How to choose a maestro (by a liberal newspaper)

How to choose a maestro (by a liberal newspaper)


norman lebrecht

December 22, 2014

You may have recovered by now from the news that Alan Rusbridger is stepping down after 20 years as editor of the Guardian.

You may be wondering how his successor will be chosen. At a time when the Berlin Philharmonic, the London Symphony Orchestra, the Orchestre de Paris and many other ensembles are contemplating the same critical decision, here’s now the next editor will be chosen.

So here’s how:

Liz Forgan, the chair of the Scott Trust, which is the ultimate owner of the titles, has outlined the procedure for choosing the successor to Alan Rusbridger – including an indicative ballot which would guarantee the winner a place on the shortlist for the job.

Get that? The journalists are allowed to vote on the next editor, but their decision won’t count.

‘The Scott Trust retains the right to choose a candidate irrespective of the result of that vote,’ Forgan said.

So, the musicians choose a new conductor, but the board overrule them. That’s 21st century enlightenment for you.

conduct unbecoming


  • Emmanuel says:

    Umm, hold on. There’s a difference between situations in which the business is employee-owned (e.g. the Berlin Phil is owned by its members) and situations in which it is not. If you own a business, you should be able to appoint a manager/editor of your choosing to run it. Employee consultation is great and pays various dividends, but it’s right that its results should not commit the owners.

  • Peter says:

    And furthermore the Guardian vote simply guarantees a place on the short list, nothing more. Very clear.

  • V.Lind says:

    Assuming the invitation to the employees is sincere, it is a great idea. It lets the owners hear who has attracted the respect of the staff — it may include people who have fallen beneath their own radar. Without committing them, f a consensus is arriving around someone else. It also lets the owners know if the staff are favourably disposed to those they are most interested in. As long as staff are in no doubt as to where the decision lies, then participation in this ballot is up to them.
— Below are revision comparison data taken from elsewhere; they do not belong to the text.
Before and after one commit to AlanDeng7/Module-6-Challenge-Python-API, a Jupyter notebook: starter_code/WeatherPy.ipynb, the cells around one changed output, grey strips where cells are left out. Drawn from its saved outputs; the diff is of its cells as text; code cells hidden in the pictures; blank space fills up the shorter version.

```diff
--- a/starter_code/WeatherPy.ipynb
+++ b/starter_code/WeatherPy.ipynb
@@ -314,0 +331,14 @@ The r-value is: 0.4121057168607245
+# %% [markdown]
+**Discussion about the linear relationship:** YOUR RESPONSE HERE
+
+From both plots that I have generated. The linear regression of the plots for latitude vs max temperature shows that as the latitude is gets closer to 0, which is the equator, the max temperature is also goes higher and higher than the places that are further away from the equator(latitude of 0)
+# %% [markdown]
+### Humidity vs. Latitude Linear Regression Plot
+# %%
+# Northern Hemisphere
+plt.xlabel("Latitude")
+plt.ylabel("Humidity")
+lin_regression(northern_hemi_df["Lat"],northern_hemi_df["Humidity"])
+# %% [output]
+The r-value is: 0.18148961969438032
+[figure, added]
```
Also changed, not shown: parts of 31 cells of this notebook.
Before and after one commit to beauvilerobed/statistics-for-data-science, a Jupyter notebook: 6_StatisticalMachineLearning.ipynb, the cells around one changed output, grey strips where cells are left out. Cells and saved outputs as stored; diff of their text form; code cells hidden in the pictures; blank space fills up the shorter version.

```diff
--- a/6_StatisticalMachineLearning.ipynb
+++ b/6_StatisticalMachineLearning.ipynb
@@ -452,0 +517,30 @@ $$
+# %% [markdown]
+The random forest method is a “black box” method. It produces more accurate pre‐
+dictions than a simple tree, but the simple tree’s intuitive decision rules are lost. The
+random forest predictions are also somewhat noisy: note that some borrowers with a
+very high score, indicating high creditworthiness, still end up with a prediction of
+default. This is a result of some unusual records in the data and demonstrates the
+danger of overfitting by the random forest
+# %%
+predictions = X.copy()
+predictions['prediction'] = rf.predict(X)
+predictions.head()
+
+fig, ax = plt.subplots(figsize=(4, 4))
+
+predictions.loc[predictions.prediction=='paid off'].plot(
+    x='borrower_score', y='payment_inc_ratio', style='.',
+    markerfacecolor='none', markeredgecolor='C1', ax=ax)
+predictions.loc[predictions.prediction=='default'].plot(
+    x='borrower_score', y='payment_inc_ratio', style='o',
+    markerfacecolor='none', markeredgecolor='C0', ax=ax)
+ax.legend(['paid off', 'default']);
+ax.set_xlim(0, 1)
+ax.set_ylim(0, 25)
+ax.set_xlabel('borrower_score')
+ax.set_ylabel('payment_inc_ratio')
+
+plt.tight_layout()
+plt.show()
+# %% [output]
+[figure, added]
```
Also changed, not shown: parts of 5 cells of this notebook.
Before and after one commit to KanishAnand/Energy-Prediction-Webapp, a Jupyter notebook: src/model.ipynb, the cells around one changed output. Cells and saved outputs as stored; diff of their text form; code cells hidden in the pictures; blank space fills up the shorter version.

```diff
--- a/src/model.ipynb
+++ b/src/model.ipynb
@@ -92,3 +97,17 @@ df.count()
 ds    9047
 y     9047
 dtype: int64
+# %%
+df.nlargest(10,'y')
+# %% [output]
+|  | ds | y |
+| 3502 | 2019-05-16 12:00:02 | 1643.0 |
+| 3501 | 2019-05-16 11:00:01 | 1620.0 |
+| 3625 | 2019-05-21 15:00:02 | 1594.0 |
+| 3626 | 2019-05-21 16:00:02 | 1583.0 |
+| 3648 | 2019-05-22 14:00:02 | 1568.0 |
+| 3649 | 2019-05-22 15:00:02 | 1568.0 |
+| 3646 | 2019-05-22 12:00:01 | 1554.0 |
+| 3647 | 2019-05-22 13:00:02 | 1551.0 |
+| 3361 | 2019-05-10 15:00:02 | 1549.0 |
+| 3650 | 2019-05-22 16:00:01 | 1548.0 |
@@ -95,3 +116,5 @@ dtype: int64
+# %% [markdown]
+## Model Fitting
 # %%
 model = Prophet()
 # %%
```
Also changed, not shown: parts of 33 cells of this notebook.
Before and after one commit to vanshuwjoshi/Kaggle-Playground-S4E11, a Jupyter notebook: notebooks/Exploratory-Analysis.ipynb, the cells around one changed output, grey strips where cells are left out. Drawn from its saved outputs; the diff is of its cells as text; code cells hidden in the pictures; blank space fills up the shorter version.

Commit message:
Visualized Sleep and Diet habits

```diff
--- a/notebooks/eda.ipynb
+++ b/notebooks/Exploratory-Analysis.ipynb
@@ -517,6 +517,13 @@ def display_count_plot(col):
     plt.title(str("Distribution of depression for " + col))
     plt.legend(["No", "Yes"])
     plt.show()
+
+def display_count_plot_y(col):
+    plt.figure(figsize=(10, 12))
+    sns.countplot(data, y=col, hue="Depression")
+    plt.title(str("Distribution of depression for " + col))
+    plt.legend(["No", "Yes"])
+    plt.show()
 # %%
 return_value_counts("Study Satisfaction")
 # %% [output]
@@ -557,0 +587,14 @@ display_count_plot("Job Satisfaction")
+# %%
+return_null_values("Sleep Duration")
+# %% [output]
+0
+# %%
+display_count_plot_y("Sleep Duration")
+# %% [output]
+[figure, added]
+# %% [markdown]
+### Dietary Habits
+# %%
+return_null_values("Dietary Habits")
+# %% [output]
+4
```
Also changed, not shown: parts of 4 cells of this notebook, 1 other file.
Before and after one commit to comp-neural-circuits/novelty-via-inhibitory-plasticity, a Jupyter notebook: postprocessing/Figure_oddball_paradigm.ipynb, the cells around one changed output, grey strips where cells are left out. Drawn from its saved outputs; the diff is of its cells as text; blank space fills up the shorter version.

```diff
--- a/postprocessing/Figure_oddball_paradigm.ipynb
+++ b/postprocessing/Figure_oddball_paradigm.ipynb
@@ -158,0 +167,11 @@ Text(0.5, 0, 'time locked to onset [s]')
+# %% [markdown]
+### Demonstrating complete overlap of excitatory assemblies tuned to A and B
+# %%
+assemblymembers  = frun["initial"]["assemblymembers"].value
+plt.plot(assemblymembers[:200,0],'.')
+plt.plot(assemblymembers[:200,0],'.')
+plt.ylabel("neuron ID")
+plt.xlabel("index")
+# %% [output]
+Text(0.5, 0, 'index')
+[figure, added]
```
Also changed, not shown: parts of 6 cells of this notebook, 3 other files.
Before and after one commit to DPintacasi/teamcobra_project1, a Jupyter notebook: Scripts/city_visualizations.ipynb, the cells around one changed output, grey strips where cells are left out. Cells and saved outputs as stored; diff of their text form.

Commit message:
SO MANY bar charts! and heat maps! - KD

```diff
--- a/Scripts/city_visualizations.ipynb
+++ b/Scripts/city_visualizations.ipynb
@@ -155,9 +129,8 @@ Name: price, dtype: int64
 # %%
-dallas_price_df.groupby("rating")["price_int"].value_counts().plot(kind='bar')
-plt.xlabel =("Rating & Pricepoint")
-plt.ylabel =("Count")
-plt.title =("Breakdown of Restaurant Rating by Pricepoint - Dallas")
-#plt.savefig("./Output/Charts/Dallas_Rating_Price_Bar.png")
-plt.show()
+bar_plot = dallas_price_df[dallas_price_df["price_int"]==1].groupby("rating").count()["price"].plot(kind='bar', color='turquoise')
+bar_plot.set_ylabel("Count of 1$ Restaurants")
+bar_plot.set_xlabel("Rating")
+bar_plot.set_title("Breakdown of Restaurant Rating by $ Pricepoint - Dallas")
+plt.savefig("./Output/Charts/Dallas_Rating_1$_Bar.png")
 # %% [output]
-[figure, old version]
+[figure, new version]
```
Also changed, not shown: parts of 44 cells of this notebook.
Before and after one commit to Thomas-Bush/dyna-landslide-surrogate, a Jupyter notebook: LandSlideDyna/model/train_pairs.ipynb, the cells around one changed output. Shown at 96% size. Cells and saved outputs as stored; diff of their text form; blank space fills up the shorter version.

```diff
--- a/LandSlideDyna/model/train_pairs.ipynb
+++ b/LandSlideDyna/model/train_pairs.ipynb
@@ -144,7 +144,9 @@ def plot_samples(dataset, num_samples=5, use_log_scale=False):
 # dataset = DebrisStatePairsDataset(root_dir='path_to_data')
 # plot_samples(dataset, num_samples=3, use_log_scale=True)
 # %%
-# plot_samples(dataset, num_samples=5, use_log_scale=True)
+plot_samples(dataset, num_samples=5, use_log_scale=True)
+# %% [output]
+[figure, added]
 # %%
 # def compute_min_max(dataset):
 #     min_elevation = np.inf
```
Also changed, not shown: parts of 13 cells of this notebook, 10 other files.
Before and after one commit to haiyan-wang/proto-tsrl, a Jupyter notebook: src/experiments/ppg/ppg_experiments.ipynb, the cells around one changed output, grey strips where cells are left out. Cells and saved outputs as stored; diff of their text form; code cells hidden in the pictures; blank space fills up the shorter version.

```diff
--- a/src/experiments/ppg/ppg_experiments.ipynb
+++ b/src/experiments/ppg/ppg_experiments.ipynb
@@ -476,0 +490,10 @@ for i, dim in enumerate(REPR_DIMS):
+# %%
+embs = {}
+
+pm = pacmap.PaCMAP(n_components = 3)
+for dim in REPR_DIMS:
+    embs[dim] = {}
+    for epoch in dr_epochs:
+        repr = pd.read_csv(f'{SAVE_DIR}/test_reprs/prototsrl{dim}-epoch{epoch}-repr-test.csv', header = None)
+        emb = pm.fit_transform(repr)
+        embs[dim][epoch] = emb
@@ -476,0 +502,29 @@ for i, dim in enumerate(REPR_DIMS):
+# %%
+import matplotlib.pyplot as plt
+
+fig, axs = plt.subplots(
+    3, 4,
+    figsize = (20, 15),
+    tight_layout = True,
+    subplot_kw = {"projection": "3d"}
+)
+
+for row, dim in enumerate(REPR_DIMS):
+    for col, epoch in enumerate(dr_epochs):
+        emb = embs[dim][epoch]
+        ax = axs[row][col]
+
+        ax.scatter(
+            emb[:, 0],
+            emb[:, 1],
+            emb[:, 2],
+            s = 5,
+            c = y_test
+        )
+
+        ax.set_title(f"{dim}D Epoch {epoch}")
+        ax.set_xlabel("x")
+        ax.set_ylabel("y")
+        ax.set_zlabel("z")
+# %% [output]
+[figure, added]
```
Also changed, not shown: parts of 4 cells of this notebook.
  • Anon says:

    There are two many differences to make the comparison easily.
    An orchestra managed by its players is in a different situation from a publisher not owned by its journalists.
    For orchestras not run by the players, it is commonplace to seek the input of the players when a conductor appointment is being made; that seems similar to here.
    A conductor’s job, in any case, is very different to the editor at the Grauniad. A conductor has daily, almost constant contact with each and every player. An editor does not have that close an observation or relationship with every journalist.
    And all of that said, it’s also entirely possible that a group of musicians might choose a conductor who satisfies them, but isn’t capable of developing them further or taking their ‘message’ to a wider audience; a board appointment may be better at seeing the bigger picture. I’m sure there are orchestras who have become better ensembles from having a conductor who works them hard, even if the players hate it at the time. Likewise with publishers, maybe it’s good to have someone shake it up a bit from time to time.

    • Ks. Christopher Robson says:

      …. “A conductor has daily, almost constant contact with each and every player.”… Sadly that is rubbish, just not the case nowadays. How does a GMD or Chief Conductor on a contract for 12 weeks or 15 performances a season fulfil that sort of constancy? I know of very few conductors on the international scene who live up to that sort of ideal.

  • Will Duffay says:

    Okay, Norman: you don’t like the Guardian. We get it. Please go back to talking about music.

    • norman lebrecht says:

      On the contrary, I greatly admire the Guardian as a newspaper. It’s the principles and values that I question.